Wednesday, September 3, 2008
My Facebook page called me fat.
Maybe it's my age, my sex or the fact that it knew I was engaged, but the site decided I was a gal who needed to drop a few pounds. And it wasn't shy about its tactics.
This was not a close friend taking me aside, telling me in gentle tones that she'd noticed I'd put on some weight and was there anything going on in my personal life that I needed to talk about?
Oh, no. Every time I logged in to my home page, Facebook's ads screamed at me with all the subtlety of a drill sergeant: "MUFFIN TOP." This particular ad had a picture of someone with said affliction. For those blissfully unacquainted with the slur, it's when a woman wears too-tight jeans and a roll of flab hangs over her waistband.
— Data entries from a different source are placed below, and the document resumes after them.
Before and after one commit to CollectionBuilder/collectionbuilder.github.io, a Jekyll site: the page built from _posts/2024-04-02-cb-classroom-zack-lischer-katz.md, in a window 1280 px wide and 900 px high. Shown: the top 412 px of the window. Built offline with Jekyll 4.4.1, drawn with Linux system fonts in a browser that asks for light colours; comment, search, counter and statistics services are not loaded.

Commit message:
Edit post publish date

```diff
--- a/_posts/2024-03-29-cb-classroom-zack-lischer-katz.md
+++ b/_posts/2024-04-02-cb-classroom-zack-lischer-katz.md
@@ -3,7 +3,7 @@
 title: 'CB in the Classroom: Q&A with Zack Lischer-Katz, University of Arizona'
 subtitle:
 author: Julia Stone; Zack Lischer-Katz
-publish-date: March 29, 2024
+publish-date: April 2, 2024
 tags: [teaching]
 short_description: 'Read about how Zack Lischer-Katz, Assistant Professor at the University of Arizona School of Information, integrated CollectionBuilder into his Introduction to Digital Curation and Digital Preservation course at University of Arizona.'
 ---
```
I posted a status update that said, "Rachel doesn't appreciate her Facebook page telling her that she has a muffin top."
Facebook targets its advertising to users based on the information in their profiles. This is not a new concept, of course. Kids usually see toy ads while they watch Nickelodeon, and women get ads for birth control pills as they watch Lifetime.
But Facebook's data miners know much more about us because we tell them a whole lot more. Facebook knows my birthday, my relationship status and which book I'm reading, among other personal tidbits. The site started turning this information into dollar signs last November with the launch of Facebook Ads, which targets users' presumed areas of interest (or psychological soft spots).
Basically, the subliminal goal of product advertising is to make you feel inadequate and ashamed, because you're not perfect. Your teeth are yellow. Your armpits stink. You're fat. And hairy.
The targeting technology itself will be familiar to users of Google's Gmail, which generates ads based on what its users type in the body of an e-mail. TiVo and Netflix both suggest programming based on what you've been watching. (Remember the "My TiVo Thinks I'm Gay" episode of "The King of Queens"?)
Facebook spokesman Matt Hicks summed up the appeal to advertisers thus:
"If you're a wedding photographer, do you want to waste your money advertising to a general audience? Or do you want to reach those that are engaged?"
After my quaint status update about the muffin top ad, Facebook got even more vicious, like a schoolyard bully provoked by my initial reaction. With the knowledge that I was engaged to be married, the site splashed an ad across the left side of the screen playing into a presumed vulnerability. Do you want to be a fat bride? You'd better go to such-and-such Web site to learn how to lose weight before the big day.